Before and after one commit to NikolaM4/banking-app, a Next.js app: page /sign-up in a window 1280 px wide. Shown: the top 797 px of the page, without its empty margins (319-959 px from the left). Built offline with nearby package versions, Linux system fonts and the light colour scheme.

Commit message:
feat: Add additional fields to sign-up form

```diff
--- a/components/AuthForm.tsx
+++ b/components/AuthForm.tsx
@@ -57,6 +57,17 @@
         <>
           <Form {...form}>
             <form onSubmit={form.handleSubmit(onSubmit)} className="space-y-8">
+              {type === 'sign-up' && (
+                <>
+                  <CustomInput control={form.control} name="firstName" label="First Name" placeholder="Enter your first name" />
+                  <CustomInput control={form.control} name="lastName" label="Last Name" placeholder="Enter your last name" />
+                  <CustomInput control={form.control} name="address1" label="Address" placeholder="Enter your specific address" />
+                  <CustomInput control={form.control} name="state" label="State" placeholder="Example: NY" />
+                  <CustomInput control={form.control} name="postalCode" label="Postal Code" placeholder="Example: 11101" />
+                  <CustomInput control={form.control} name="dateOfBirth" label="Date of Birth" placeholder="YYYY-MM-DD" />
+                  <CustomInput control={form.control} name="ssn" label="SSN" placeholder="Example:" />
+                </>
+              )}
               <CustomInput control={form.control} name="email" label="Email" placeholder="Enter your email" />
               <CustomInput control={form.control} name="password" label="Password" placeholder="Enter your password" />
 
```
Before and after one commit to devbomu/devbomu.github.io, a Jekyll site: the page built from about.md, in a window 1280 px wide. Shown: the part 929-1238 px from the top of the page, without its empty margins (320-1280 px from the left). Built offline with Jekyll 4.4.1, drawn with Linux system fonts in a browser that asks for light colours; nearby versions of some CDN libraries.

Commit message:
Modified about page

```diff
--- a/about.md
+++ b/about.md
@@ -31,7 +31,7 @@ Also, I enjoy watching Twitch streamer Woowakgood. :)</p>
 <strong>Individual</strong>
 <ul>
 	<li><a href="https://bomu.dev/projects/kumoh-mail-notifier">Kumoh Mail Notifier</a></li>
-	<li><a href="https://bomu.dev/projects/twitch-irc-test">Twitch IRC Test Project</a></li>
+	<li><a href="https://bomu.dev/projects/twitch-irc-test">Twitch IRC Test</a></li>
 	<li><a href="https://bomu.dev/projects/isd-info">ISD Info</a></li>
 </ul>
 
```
##############################
Reproduce every entry above exactly as it was written.

Before and after one commit to NikolaM4/banking-app, a Next.js app: page /sign-up in a window 1280 px wide. Shown: the top 797 px of the page, without its empty margins (319-959 px from the left). Built offline with nearby package versions, Linux system fonts and the light colour scheme.

Commit message:
feat: Add additional fields to sign-up form

```diff
--- a/components/AuthForm.tsx
+++ b/components/AuthForm.tsx
@@ -57,6 +57,17 @@
         <>
           <Form {...form}>
             <form onSubmit={form.handleSubmit(onSubmit)} className="space-y-8">
+              {type === 'sign-up' && (
+                <>
+                  <CustomInput control={form.control} name="firstName" label="First Name" placeholder="Enter your first name" />
+                  <CustomInput control={form.control} name="lastName" label="Last Name" placeholder="Enter your last name" />
+                  <CustomInput control={form.control} name="address1" label="Address" placeholder="Enter your specific address" />
+                  <CustomInput control={form.control} name="state" label="State" placeholder="Example: NY" />
+                  <CustomInput control={form.control} name="postalCode" label="Postal Code" placeholder="Example: 11101" />
+                  <CustomInput control={form.control} name="dateOfBirth" label="Date of Birth" placeholder="YYYY-MM-DD" />
+                  <CustomInput control={form.control} name="ssn" label="SSN" placeholder="Example:" />
+                </>
+              )}
               <CustomInput control={form.control} name="email" label="Email" placeholder="Enter your email" />
               <CustomInput control={form.control} name="password" label="Password" placeholder="Enter your password" />
 
```
Before and after one commit to devbomu/devbomu.github.io, a Jekyll site: the page built from about.md, in a window 1280 px wide. Shown: the part 929-1238 px from the top of the page, without its empty margins (320-1280 px from the left). Built offline with Jekyll 4.4.1, drawn with Linux system fonts in a browser that asks for light colours; nearby versions of some CDN libraries.

Commit message:
Modified about page

```diff
--- a/about.md
+++ b/about.md
@@ -31,7 +31,7 @@ Also, I enjoy watching Twitch streamer Woowakgood. :)</p>
 <strong>Individual</strong>
 <ul>
 	<li><a href="https://bomu.dev/projects/kumoh-mail-notifier">Kumoh Mail Notifier</a></li>
-	<li><a href="https://bomu.dev/projects/twitch-irc-test">Twitch IRC Test Project</a></li>
+	<li><a href="https://bomu.dev/projects/twitch-irc-test">Twitch IRC Test</a></li>
 	<li><a href="https://bomu.dev/projects/isd-info">ISD Info</a></li>
 </ul>
 
```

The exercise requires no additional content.